▸ **EXERCISE DIRECTIONS**
Would you repeat the whole listing exactly?

▸ **RECORDS PROVIDED**

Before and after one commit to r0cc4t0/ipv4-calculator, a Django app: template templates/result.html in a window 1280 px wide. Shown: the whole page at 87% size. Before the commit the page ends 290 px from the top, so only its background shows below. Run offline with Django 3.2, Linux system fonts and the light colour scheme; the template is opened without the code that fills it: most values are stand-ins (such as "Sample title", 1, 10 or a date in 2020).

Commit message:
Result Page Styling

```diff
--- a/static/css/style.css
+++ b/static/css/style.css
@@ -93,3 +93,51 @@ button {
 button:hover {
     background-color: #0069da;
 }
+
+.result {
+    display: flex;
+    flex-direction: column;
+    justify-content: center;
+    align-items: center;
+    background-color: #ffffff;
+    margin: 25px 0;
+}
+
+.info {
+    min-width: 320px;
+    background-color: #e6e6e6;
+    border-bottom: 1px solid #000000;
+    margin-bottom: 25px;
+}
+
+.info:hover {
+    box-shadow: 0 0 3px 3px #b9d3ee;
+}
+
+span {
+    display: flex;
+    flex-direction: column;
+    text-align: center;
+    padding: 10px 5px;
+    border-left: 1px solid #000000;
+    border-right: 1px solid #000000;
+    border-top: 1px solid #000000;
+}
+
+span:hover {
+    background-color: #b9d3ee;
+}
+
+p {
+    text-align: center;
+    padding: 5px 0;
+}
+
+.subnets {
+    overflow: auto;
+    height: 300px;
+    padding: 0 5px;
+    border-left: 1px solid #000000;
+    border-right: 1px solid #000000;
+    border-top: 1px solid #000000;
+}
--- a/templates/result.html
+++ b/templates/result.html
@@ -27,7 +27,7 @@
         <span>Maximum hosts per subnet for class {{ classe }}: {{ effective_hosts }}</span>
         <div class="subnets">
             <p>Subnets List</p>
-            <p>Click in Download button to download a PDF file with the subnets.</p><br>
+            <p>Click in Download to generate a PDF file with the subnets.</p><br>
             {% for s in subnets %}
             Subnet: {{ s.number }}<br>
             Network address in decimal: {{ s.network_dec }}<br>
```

▸ **TASK ANSWER**
Before and after one commit to r0cc4t0/ipv4-calculator, a Django app: template templates/result.html in a window 1280 px wide. Shown: the whole page at 87% size. Before the commit the page ends 290 px from the top, so only its background shows below. Run offline with Django 3.2, Linux system fonts and the light colour scheme; the template is opened without the code that fills it: most values are stand-ins (such as "Sample title", 1, 10 or a date in 2020).

Commit message:
Result Page Styling

```diff
--- a/static/css/style.css
+++ b/static/css/style.css
@@ -93,3 +93,51 @@ button {
 button:hover {
     background-color: #0069da;
 }
+
+.result {
+    display: flex;
+    flex-direction: column;
+    justify-content: center;
+    align-items: center;
+    background-color: #ffffff;
+    margin: 25px 0;
+}
+
+.info {
+    min-width: 320px;
+    background-color: #e6e6e6;
+    border-bottom: 1px solid #000000;
+    margin-bottom: 25px;
+}
+
+.info:hover {
+    box-shadow: 0 0 3px 3px #b9d3ee;
+}
+
+span {
+    display: flex;
+    flex-direction: column;
+    text-align: center;
+    padding: 10px 5px;
+    border-left: 1px solid #000000;
+    border-right: 1px solid #000000;
+    border-top: 1px solid #000000;
+}
+
+span:hover {
+    background-color: #b9d3ee;
+}
+
+p {
+    text-align: center;
+    padding: 5px 0;
+}
+
+.subnets {
+    overflow: auto;
+    height: 300px;
+    padding: 0 5px;
+    border-left: 1px solid #000000;
+    border-right: 1px solid #000000;
+    border-top: 1px solid #000000;
+}
--- a/templates/result.html
+++ b/templates/result.html
@@ -27,7 +27,7 @@
         <span>Maximum hosts per subnet for class {{ classe }}: {{ effective_hosts }}</span>
         <div class="subnets">
             <p>Subnets List</p>
-            <p>Click in Download button to download a PDF file with the subnets.</p><br>
+            <p>Click in Download to generate a PDF file with the subnets.</p><br>
             {% for s in subnets %}
             Subnet: {{ s.number }}<br>
             Network address in decimal: {{ s.network_dec }}<br>
```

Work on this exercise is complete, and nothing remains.